[Saved entries]
▼▼▼
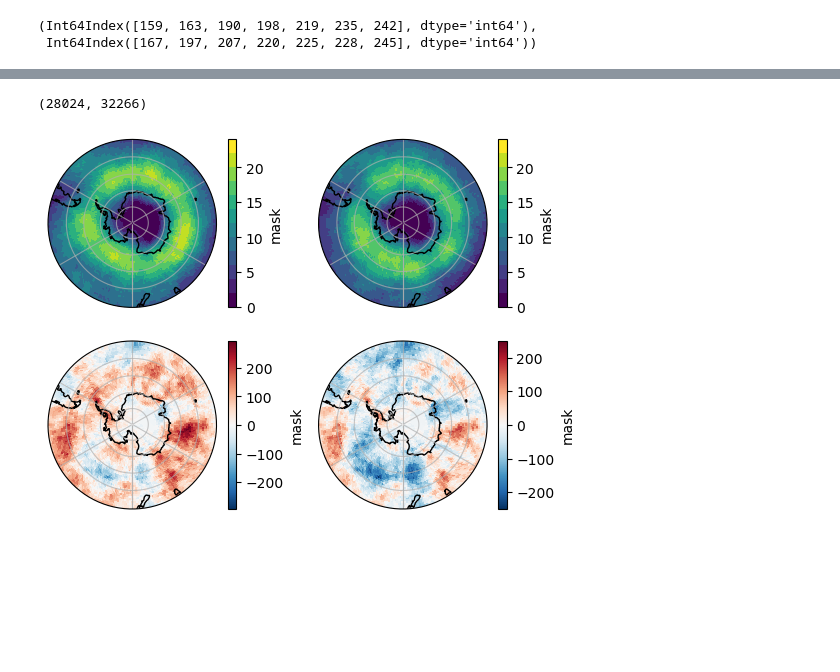
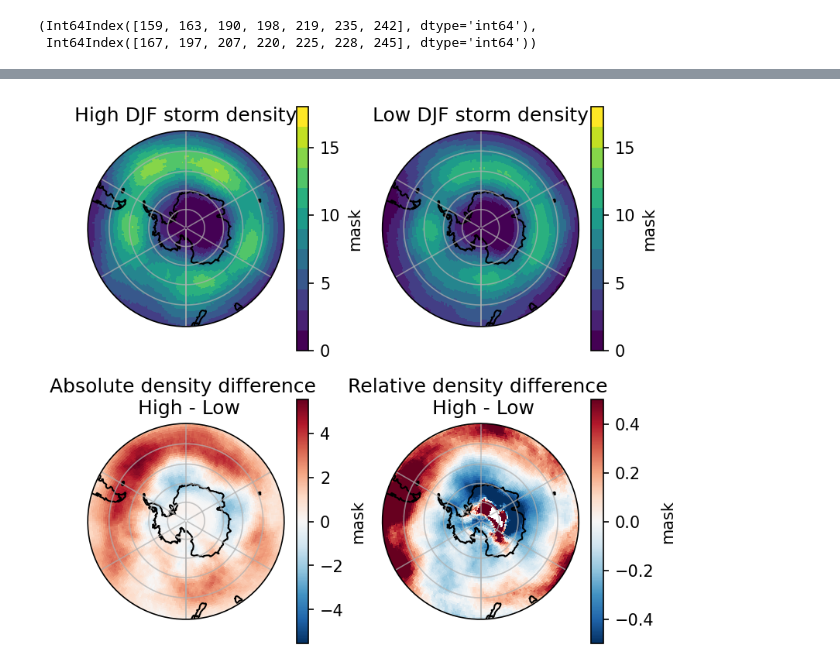
Before and after one commit to keturner8/stormtrack_variability, a Jupyter notebook: notebooks/storm_center_variability_CM4.ipynb, the cells around one changed output, grey strips where cells are left out. Cells and saved outputs as stored; diff of their text form; code cells hidden in the pictures; blank space fills up the shorter version.

Commit message:
update figures for composites and storm activity

```diff
--- a/notebooks/storm_center_variability_CM4.ipynb
+++ b/notebooks/storm_center_variability_CM4.ipynb
@@ -242,4 +165,0 @@ year_counts_winter.sort_values()[:7].mean()
-# %%
-year_counts_summer[1:-1].sort_values()[:7].sum(), year_counts_summer[1:-1].sort_values()[-7:].sum()
-# %% [output]
-(28024, 32266)
@@ -250,33 +166,61 @@ da = ds_mask.resample(time='QS-DEC').sum()
+# %%
+ds_mask = xr.open_mfdataset('/work/Katherine.Turner/tempest-extremes/odiv-251/comp_wind/v_ref_masked*.nc', use_cftime=True)
+da = ds_mask.resample(time='QS-DEC').sum()
 # %%
-winter_months = 6
-summer_months_p1 = [10,11,12]
-summer_months_p2 = [1,2,3]
+winter_months = [6, 7, 8]
+summer_months_p1 = [12]
+summer_months_p2 = [1,2]
 
-idx_hi_mask = (ds_mask.time.dt.year.isin(high_years-1) & ds_mask.time.dt.month.isin(summer_months_p1)) | (ds_mask.time.dt.year.isin(high_years) & ds_mask.time.dt.month.isin(summer_months_p2))
-idx_low_mask = (ds_mask.time.dt.year.isin(low_years-1) & ds_mask.time.dt.month.isin(summer_months_p1)) | (ds_mask.time.dt.year.isin(low_years) & ds_mask.time.dt.month.isin(summer_months_p2))
+idx_hi_summ = (ds_mask.time.dt.year.isin(high_years_summ) & ds_mask.time.dt.month.isin(summer_months_p1)) | (ds_mask.time.dt.year.isin(high_years_summ+1) & ds_mask.time.dt.month.isin(summer_months_p2))
+idx_low_summ = (ds_mask.time.dt.year.isin(low_years_summ) & ds_mask.time.dt.month.isin(summer_months_p1)) | (ds_mask.time.dt.year.isin(low_years_summ+1) & ds_mask.time.dt.month.isin(summer_months_p2))
+
+idx_hi_wint = (ds_mask.time.dt.year.isin(high_years_wint) & ds_mask.time.dt.month.isin(winter_months))
+idx_low_wint = (ds_mask.time.dt.year.isin(low_years_wint) & ds_mask.time.dt.month.isin(winter_months))
 # %%
-fig, axs = plt.subplots(nrows=2, ncols=2,
+## Summer month storm activity
+
+fig, axs = plt.subplots(nrows=2, ncols=2, figsize=(6,6), dpi=150,
                        subplot_kw={'projection': ccrs.SouthPolarStereo()})
 axs=axs.flatten()
 
 
-(1/(6*7) * ds_mask.mask[idx_hi_mask,:,:].sum(dim='time')).plot(ax=axs[0], transform=ccrs.PlateCarree(),
-                                                               vmax=24, extend='neither',
-                                                               cmap=plt.get_cmap('viridis', 12))
-(1/(6*7) * ds_mask.mask[idx_low_mask,:,:].sum(dim='time')).plot(ax=axs[1], transform=ccrs.PlateCarree(),
-                                                               vmax=24, extend='neither',
+(1/(3*7*4) * ds_mask.mask[idx_hi_summ,:,:].sum(dim='time')).plot(ax=axs[0],
+                                                               x='lon', y='lat',
+                                                               transform=ccrs.PlateCarree(),
+                                                               vmax=18, extend='neither',
                                                                cmap=plt.get_cmap('viridis', 12))
 
-(ds_mask.mask[idx_hi_mask,:,:].sum(dim='time') -
- ds_mask.mask[idx_low_mask,:,:].sum(dim='time')).plot(ax=axs[2], transform=ccrs.PlateCarree())
+axs[0].set_title('High DJF storm density')
 
-(28024/32266 * ds_mask.mask[idx_hi_mask,:,:].sum(dim='time') -
- ds_mask.mask[idx_low_mask,:,:].sum(dim='time')).plot(ax=axs[3], transform=ccrs.PlateCarree())
+(1/(3*7*4) * ds_mask.mask[idx_low_summ,:,:].sum(dim='time')).plot(ax=axs[1],
+                                                                x='lon', y='lat',
+                                                                transform=ccrs.PlateCarree(),
+                                                               vmax=18, extend='neither',
+                                                               cmap=plt.get_cmap('viridis', 12))
+
+axs[1].set_title('Low DJF storm density')
+
+(1/(3*7*4) * (ds_mask.mask[idx_hi_summ,:,:].sum(dim='time') -
+ ds_mask.mask[idx_low_summ,:,:].sum(dim='time'))).plot(ax=axs[2],
+                                                      x='lon', y='lat',
+                                                      transform=ccrs.PlateCarree())
+
+axs[2].set_title('Absolute density difference \n High - Low')
+
+((1/(2350*4) * ds_mask.mask[idx_hi_summ,:,:].sum(dim='time') -
+ 1/(1905*4) * ds_mask.mask[idx_low_summ,:,:].sum(dim='time')) /
+ (1/(1905*4) * ds_mask.mask[idx_low_summ,:,:].sum(dim='time'))).plot(ax=axs[3],
+                                                                  x='lon', y='lat', extend='neither',
+                                                                  vmin=-.5, vmax=.5, cmap='RdBu_r',
+                                                                  transform=ccrs.PlateCarree())
+axs[3].set_title('Relative density difference \n High - Low')
 
 for i in range(4):
     axs[i].set_extent([-180, 180, -90, -40], ccrs.PlateCarree())
     axs[i].gridlines(alpha=0.7)
     axs[i].set_boundary(circle, transform=axs[i].transAxes)
     axs[i].coastlines()
+
+plt.savefig(f"{out_path_fig}storm_activity_djf_CM4.png", format='png', dpi=100)
 # %% [output]
-[figure, old version]
+[figure, new version]
```
Also changed, not shown: parts of 17 cells of this notebook, 20 other files.
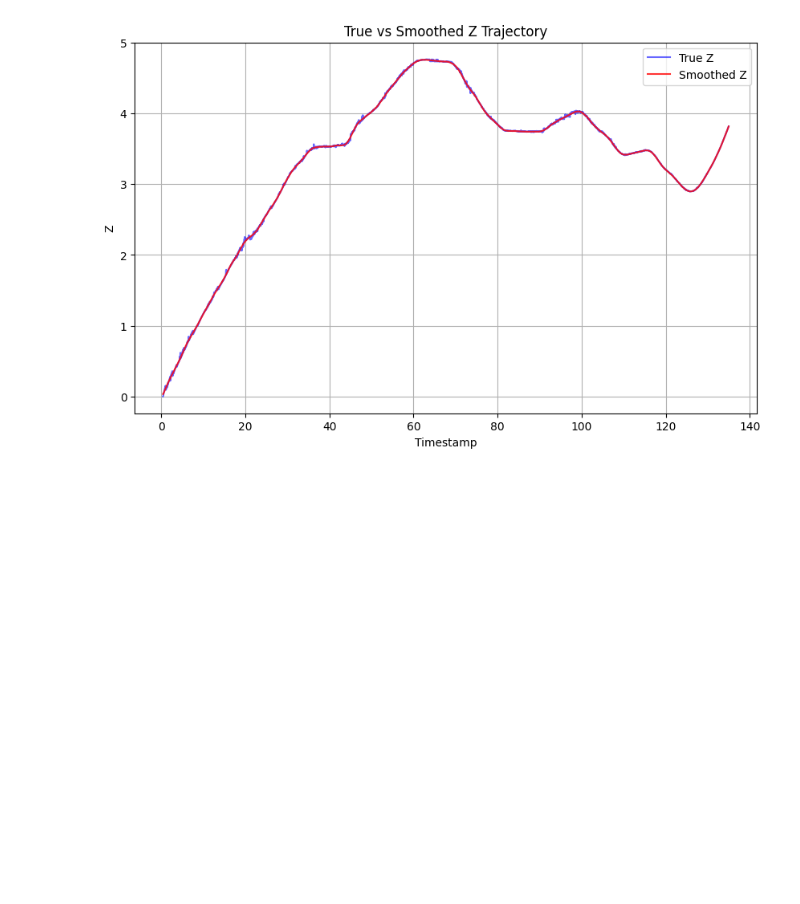
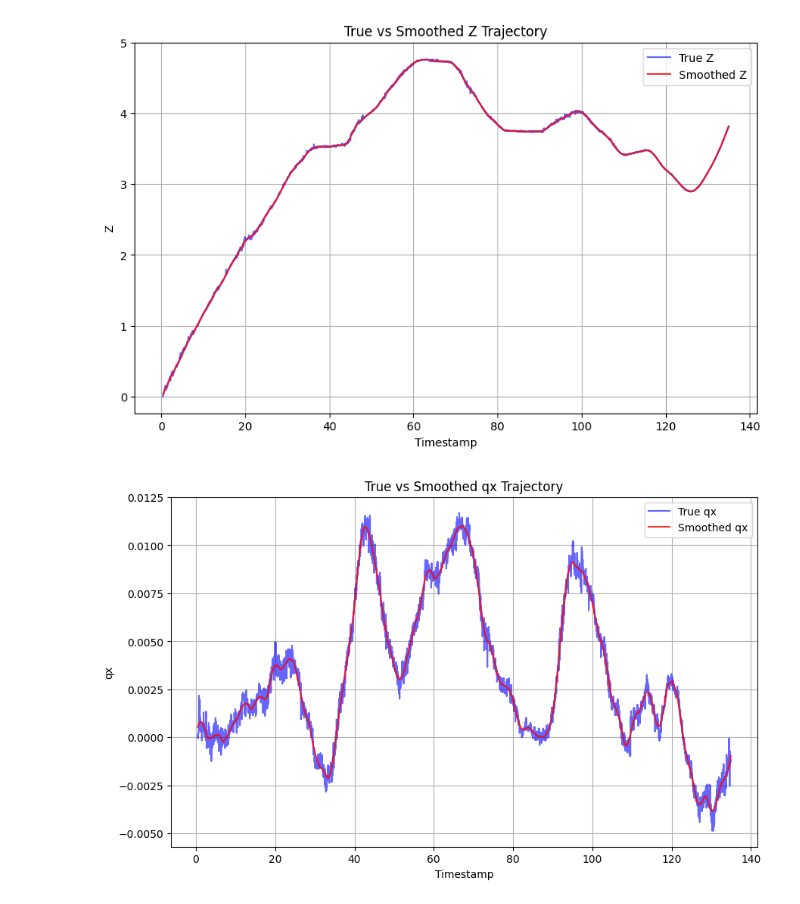
Before and after one commit to qphulong/stella_slam_trajectory_extract, a Jupyter notebook: smooth.ipynb, the cells around one changed output. Saved outputs shown, nothing was run; the diff lists cells and outputs as text; code cells hidden in the pictures; blank space fills up the shorter version.

Commit message:
temp quaternion smooth approach

```diff
--- a/smooth.ipynb
+++ b/smooth.ipynb
@@ -139,3 +94,19 @@ plt.grid(True)
 plt.show()
 # %% [output]
 [figure]
+# %%
+# Apply savgol_filter to qx
+smooth_qx = savgol_filter(df['qx'], window_length=128, polyorder=3)
+
+# Plot the true vs smoothed qx
+plt.figure(figsize=(10, 6))
+plt.plot(df['timestamp'], df['qx'], label='True qx', color='b', alpha=0.6)  # Original data
+plt.plot(df['timestamp'], smooth_qx, label='Smoothed qx', color='r', alpha=0.8)  # Smoothed data
+plt.xlabel('Timestamp')
+plt.ylabel('qx')
+plt.title('True vs Smoothed qx Trajectory')
+plt.legend()
+plt.grid(True)
+plt.show()
+# %% [output]
+[figure, added]
```
Also changed, not shown: parts of 10 cells of this notebook.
▲▲▲
PROBLEM TO WORK ON:
Could you output all of the entries above exactly? Leave the pictures out.

EXPECTED ANSWER:
Before and after one commit to keturner8/stormtrack_variability, a Jupyter notebook: notebooks/storm_center_variability_CM4.ipynb, the cells around one changed output, grey strips where cells are left out. Cells and saved outputs as stored; diff of their text form; code cells hidden in the pictures; blank space fills up the shorter version.

Commit message:
update figures for composites and storm activity

```diff
--- a/notebooks/storm_center_variability_CM4.ipynb
+++ b/notebooks/storm_center_variability_CM4.ipynb
@@ -242,4 +165,0 @@ year_counts_winter.sort_values()[:7].mean()
-# %%
-year_counts_summer[1:-1].sort_values()[:7].sum(), year_counts_summer[1:-1].sort_values()[-7:].sum()
-# %% [output]
-(28024, 32266)
@@ -250,33 +166,61 @@ da = ds_mask.resample(time='QS-DEC').sum()
+# %%
+ds_mask = xr.open_mfdataset('/work/Katherine.Turner/tempest-extremes/odiv-251/comp_wind/v_ref_masked*.nc', use_cftime=True)
+da = ds_mask.resample(time='QS-DEC').sum()
 # %%
-winter_months = 6
-summer_months_p1 = [10,11,12]
-summer_months_p2 = [1,2,3]
+winter_months = [6, 7, 8]
+summer_months_p1 = [12]
+summer_months_p2 = [1,2]
 
-idx_hi_mask = (ds_mask.time.dt.year.isin(high_years-1) & ds_mask.time.dt.month.isin(summer_months_p1)) | (ds_mask.time.dt.year.isin(high_years) & ds_mask.time.dt.month.isin(summer_months_p2))
-idx_low_mask = (ds_mask.time.dt.year.isin(low_years-1) & ds_mask.time.dt.month.isin(summer_months_p1)) | (ds_mask.time.dt.year.isin(low_years) & ds_mask.time.dt.month.isin(summer_months_p2))
+idx_hi_summ = (ds_mask.time.dt.year.isin(high_years_summ) & ds_mask.time.dt.month.isin(summer_months_p1)) | (ds_mask.time.dt.year.isin(high_years_summ+1) & ds_mask.time.dt.month.isin(summer_months_p2))
+idx_low_summ = (ds_mask.time.dt.year.isin(low_years_summ) & ds_mask.time.dt.month.isin(summer_months_p1)) | (ds_mask.time.dt.year.isin(low_years_summ+1) & ds_mask.time.dt.month.isin(summer_months_p2))
+
+idx_hi_wint = (ds_mask.time.dt.year.isin(high_years_wint) & ds_mask.time.dt.month.isin(winter_months))
+idx_low_wint = (ds_mask.time.dt.year.isin(low_years_wint) & ds_mask.time.dt.month.isin(winter_months))
 # %%
-fig, axs = plt.subplots(nrows=2, ncols=2,
+## Summer month storm activity
+
+fig, axs = plt.subplots(nrows=2, ncols=2, figsize=(6,6), dpi=150,
                        subplot_kw={'projection': ccrs.SouthPolarStereo()})
 axs=axs.flatten()
 
 
-(1/(6*7) * ds_mask.mask[idx_hi_mask,:,:].sum(dim='time')).plot(ax=axs[0], transform=ccrs.PlateCarree(),
-                                                               vmax=24, extend='neither',
-                                                               cmap=plt.get_cmap('viridis', 12))
-(1/(6*7) * ds_mask.mask[idx_low_mask,:,:].sum(dim='time')).plot(ax=axs[1], transform=ccrs.PlateCarree(),
-                                                               vmax=24, extend='neither',
+(1/(3*7*4) * ds_mask.mask[idx_hi_summ,:,:].sum(dim='time')).plot(ax=axs[0],
+                                                               x='lon', y='lat',
+                                                               transform=ccrs.PlateCarree(),
+                                                               vmax=18, extend='neither',
                                                                cmap=plt.get_cmap('viridis', 12))
 
-(ds_mask.mask[idx_hi_mask,:,:].sum(dim='time') -
- ds_mask.mask[idx_low_mask,:,:].sum(dim='time')).plot(ax=axs[2], transform=ccrs.PlateCarree())
+axs[0].set_title('High DJF storm density')
 
-(28024/32266 * ds_mask.mask[idx_hi_mask,:,:].sum(dim='time') -
- ds_mask.mask[idx_low_mask,:,:].sum(dim='time')).plot(ax=axs[3], transform=ccrs.PlateCarree())
+(1/(3*7*4) * ds_mask.mask[idx_low_summ,:,:].sum(dim='time')).plot(ax=axs[1],
+                                                                x='lon', y='lat',
+                                                                transform=ccrs.PlateCarree(),
+                                                               vmax=18, extend='neither',
+                                                               cmap=plt.get_cmap('viridis', 12))
+
+axs[1].set_title('Low DJF storm density')
+
+(1/(3*7*4) * (ds_mask.mask[idx_hi_summ,:,:].sum(dim='time') -
+ ds_mask.mask[idx_low_summ,:,:].sum(dim='time'))).plot(ax=axs[2],
+                                                      x='lon', y='lat',
+                                                      transform=ccrs.PlateCarree())
+
+axs[2].set_title('Absolute density difference \n High - Low')
+
+((1/(2350*4) * ds_mask.mask[idx_hi_summ,:,:].sum(dim='time') -
+ 1/(1905*4) * ds_mask.mask[idx_low_summ,:,:].sum(dim='time')) /
+ (1/(1905*4) * ds_mask.mask[idx_low_summ,:,:].sum(dim='time'))).plot(ax=axs[3],
+                                                                  x='lon', y='lat', extend='neither',
+                                                                  vmin=-.5, vmax=.5, cmap='RdBu_r',
+                                                                  transform=ccrs.PlateCarree())
+axs[3].set_title('Relative density difference \n High - Low')
 
 for i in range(4):
     axs[i].set_extent([-180, 180, -90, -40], ccrs.PlateCarree())
     axs[i].gridlines(alpha=0.7)
     axs[i].set_boundary(circle, transform=axs[i].transAxes)
     axs[i].coastlines()
+
+plt.savefig(f"{out_path_fig}storm_activity_djf_CM4.png", format='png', dpi=100)
 # %% [output]
-[figure, old version]
+[figure, new version]
```
Also changed, not shown: parts of 17 cells of this notebook, 20 other files.
Before and after one commit to qphulong/stella_slam_trajectory_extract, a Jupyter notebook: smooth.ipynb, the cells around one changed output. Saved outputs shown, nothing was run; the diff lists cells and outputs as text; code cells hidden in the pictures; blank space fills up the shorter version.

Commit message:
temp quaternion smooth approach

```diff
--- a/smooth.ipynb
+++ b/smooth.ipynb
@@ -139,3 +94,19 @@ plt.grid(True)
 plt.show()
 # %% [output]
 [figure]
+# %%
+# Apply savgol_filter to qx
+smooth_qx = savgol_filter(df['qx'], window_length=128, polyorder=3)
+
+# Plot the true vs smoothed qx
+plt.figure(figsize=(10, 6))
+plt.plot(df['timestamp'], df['qx'], label='True qx', color='b', alpha=0.6)  # Original data
+plt.plot(df['timestamp'], smooth_qx, label='Smoothed qx', color='r', alpha=0.8)  # Smoothed data
+plt.xlabel('Timestamp')
+plt.ylabel('qx')
+plt.title('True vs Smoothed qx Trajectory')
+plt.legend()
+plt.grid(True)
+plt.show()
+# %% [output]
+[figure, added]
```
Also changed, not shown: parts of 10 cells of this notebook.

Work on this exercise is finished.